 The exact details of scoring are proprietary and used by the creator of the MPI in helping football teams.

 To rate games, Dr. Murray enters data into his computer program on every play of the game, rating both teams at the same time. The computer converts the rating into a percentage score and gives an ongoing running score in all 7 categories and an ongoing visual/graphic representation of how the teams are doing on these 7 factors as well. At any point in the game, Dr. Murray can provide feedback to a coach or to the media about how the team is performing in each category on the 0 to 1 scale.   

 The Mental Performance Index (MPI) in 2009: The Mental Performance Index for football is very much alive and well and the trial phase is finally complete. Using the MPI in 6 consecutive NFL Super Bowls between 2003 and 2008, Dr. Murray's data after using the MPI in all playoff games proved to be extremely accurate. It allowed him to say prior to 5 out of 6 of those Super Bowls essentially how the teams would perform in the Super Bowl (looking at offense, defense and special teams, for example).  In 4 of those 6 years the data allowed him to actually beat the official spread in his pre-game forecast. It should be noted that the MPI is an extremely objective and football smart measure with established criteria, not just an expert's opinion. It was never developed to prognosticate, but by using it in this way for 6 straight years it established how accurate this system is and this establishes strong external validity. It really is valuable to know a team's performance in fine degrees. The MPI produces a score between .000 to 1.000 to show degree of perfection in the game. It generates a total score showing overall team performance as well as performance on offense, defense, special teams, pressure offense, pressure defense, and overall pressure.  Besides the extreme accuracy in rating performance, the .000 to 1.000 scale allows a comparison of teams at any time in history. With one number we now know more than ever how a team did.

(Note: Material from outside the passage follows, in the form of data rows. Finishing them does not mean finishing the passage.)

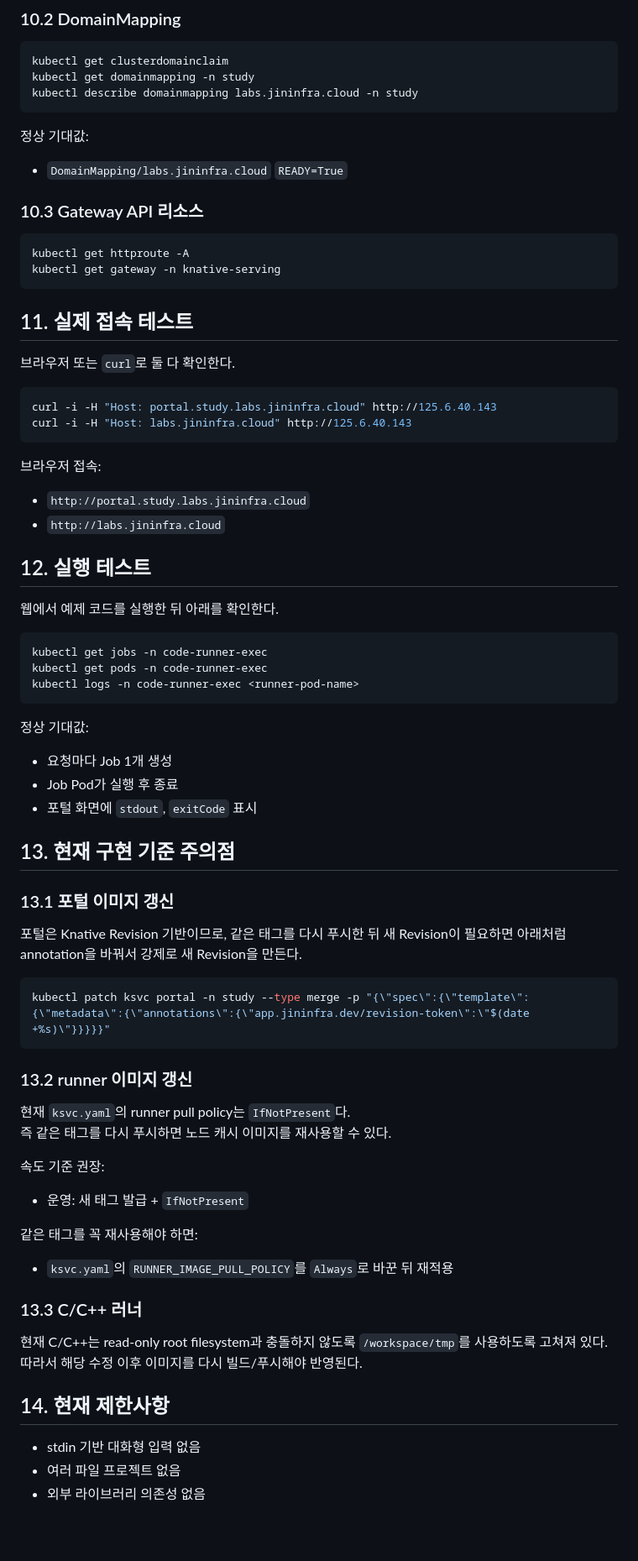
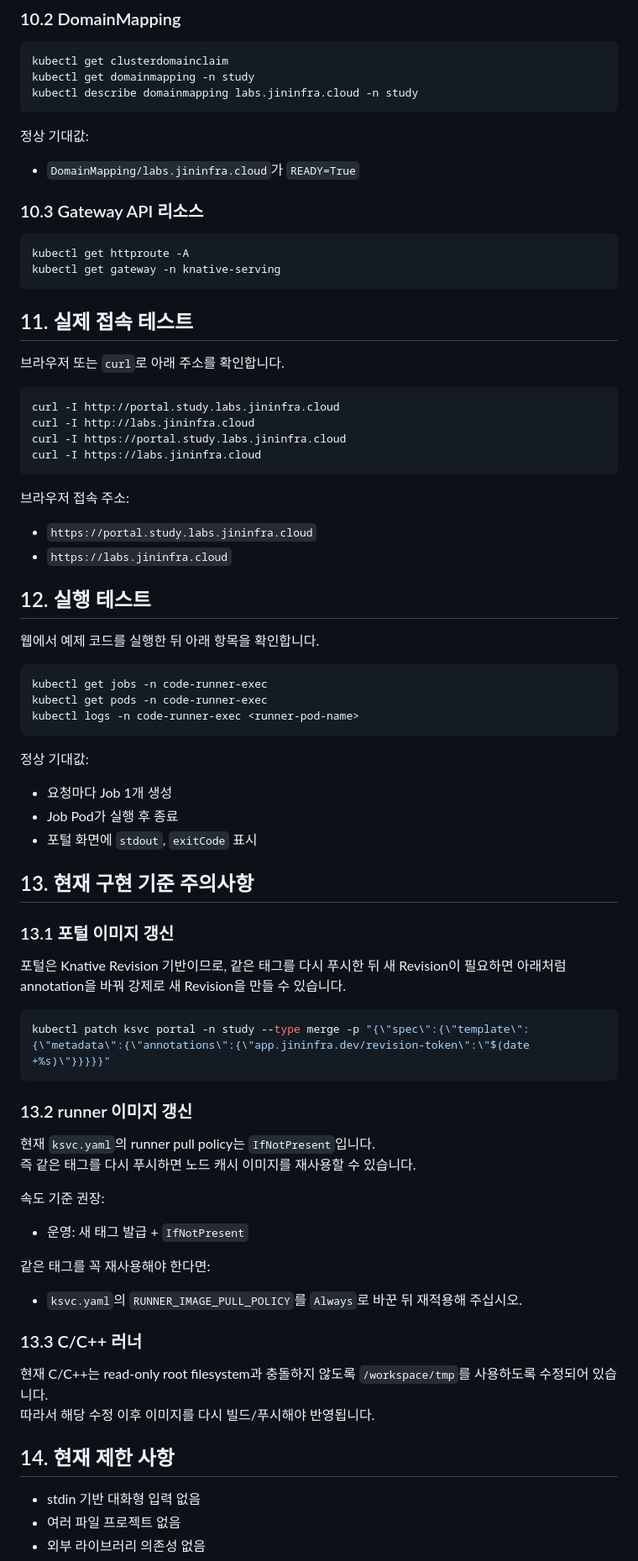
Before and after one commit to Rafe-Giho/lab-for-programming-on-Knative, a Markdown page: docs/app/python-runner-application-development-guide.md, the part around one of its changes. Shown at 84% size. GitHub-like rendering; blank space fills up the shorter version.

````diff
--- a/docs/app/python-runner-application-development-guide.md
+++ b/docs/app/python-runner-application-development-guide.md
@@ -205,7 +217,7 @@ kubectl describe domainmapping labs.jininfra.cloud -n study
 
 정상 기대값:
 
-- `DomainMapping/labs.jininfra.cloud` `READY=True`
+- `DomainMapping/labs.jininfra.cloud`가 `READY=True`
 
 ### 10.3 Gateway API 리소스
 
@@ -216,21 +228,23 @@ kubectl get gateway -n knative-serving
 
 ## 11. 실제 접속 테스트
 
-브라우저 또는 `curl`로 둘 다 확인한다.
+브라우저 또는 `curl`로 아래 주소를 확인합니다.
 
 ```bash
-curl -i -H "Host: portal.study.labs.jininfra.cloud" http://125.6.40.143
-curl -i -H "Host: labs.jininfra.cloud" http://125.6.40.143
+curl -I http://portal.study.labs.jininfra.cloud
+curl -I http://labs.jininfra.cloud
+curl -I https://portal.study.labs.jininfra.cloud
+curl -I https://labs.jininfra.cloud
 ```
 
-브라우저 접속:
+브라우저 접속 주소:
 
-- `http://portal.study.labs.jininfra.cloud`
-- `http://labs.jininfra.cloud`
+- `https://portal.study.labs.jininfra.cloud`
+- `https://labs.jininfra.cloud`
 
 ## 12. 실행 테스트
 
-웹에서 예제 코드를 실행한 뒤 아래를 확인한다.
+웹에서 예제 코드를 실행한 뒤 아래 항목을 확인합니다.
 
 ```bash
 kubectl get jobs -n code-runner-exec
@@ -244,11 +258,11 @@ kubectl logs -n code-runner-exec <runner-pod-name>
 - Job Pod가 실행 후 종료
 - 포털 화면에 `stdout`, `exitCode` 표시
 
-## 13. 현재 구현 기준 주의점
+## 13. 현재 구현 기준 주의사항
 
 ### 13.1 포털 이미지 갱신
 
-포털은 Knative Revision 기반이므로, 같은 태그를 다시 푸시한 뒤 새 Revision이 필요하면 아래처럼 annotation을 바꿔서 강제로 새 Revision을 만든다.
+포털은 Knative Revision 기반이므로, 같은 태그를 다시 푸시한 뒤 새 Revision이 필요하면 아래처럼 annotation을 바꿔 강제로 새 Revision을 만들 수 있습니다.
 
 ```bash
 kubectl patch ksvc portal -n study --type merge -p "{\"spec\":{\"template\":{\"metadata\":{\"annotations\":{\"app.jininfra.dev/revision-token\":\"$(date +%s)\"}}}}}"
@@ -256,23 +270,23 @@ kubectl patch ksvc portal -n study --type merge -p "{\"spec\":{\"template\":{\"m
 
 ### 13.2 runner 이미지 갱신
 
-현재 `ksvc.yaml`의 runner pull policy는 `IfNotPresent`다.
-즉 같은 태그를 다시 푸시하면 노드 캐시 이미지를 재사용할 수 있다.
+현재 `ksvc.yaml`의 runner pull policy는 `IfNotPresent`입니다.
+즉 같은 태그를 다시 푸시하면 노드 캐시 이미지를 재사용할 수 있습니다.
 
 속도 기준 권장:
 
 - 운영: 새 태그 발급 + `IfNotPresent`
 
-같은 태그를 꼭 재사용해야 하면:
+같은 태그를 꼭 재사용해야 한다면:
 
-- `ksvc.yaml`의 `RUNNER_IMAGE_PULL_POLICY`를 `Always`로 바꾼 뒤 재적용
+- `ksvc.yaml`의 `RUNNER_IMAGE_PULL_POLICY`를 `Always`로 바꾼 뒤 재적용해 주십시오.
 
 ### 13.3 C/C++ 러너
 
-현재 C/C++는 read-only root filesystem과 충돌하지 않도록 `/workspace/tmp`를 사용하도록 고쳐져 있다.
-따라서 해당 수정 이후 이미지를 다시 빌드/푸시해야 반영된다.
+현재 C/C++는 read-only root filesystem과 충돌하지 않도록 `/workspace/tmp`를 사용하도록 수정되어 있습니다.
+따라서 해당 수정 이후 이미지를 다시 빌드/푸시해야 반영됩니다.
 
-## 14. 현재 제한사항
+## 14. 현재 제한 사항
 
 - stdin 기반 대화형 입력 없음
 - 여러 파일 프로젝트 없음
````
Also changed, not shown: other parts of docs/app/python-runner-application-development-guide.md (+40 -27 lines).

Not only is it accurate and simple, but the scoring includes mental factors as well as physical factors and execution. This makes it even more accurate because it captures the reality of the game and shows how a team did in areas that until now were only speculated about. In short, the MPI is a comprehensive and exciting new statistic that reveals how a team actually did. There is a highly confidential project currently underway with the MPI. We will inform you about it at the right time! Those who would still like to interview Dr. Murray for the Super Bowl may do so by calling 561-596-9898, but Dr. Murray will not be revealing MPI data this year as in the past. But stay tuned as the excitement of the MPI is just beginning and the MPI will soon become the next exciting and comprehensive statistic and one that every team will need. You might enjoy seeing the site for football coaches at and the fact that the MPI is being sidelined in 2009 with an important confidential project is highlighted in the Palm Beach Daily News at: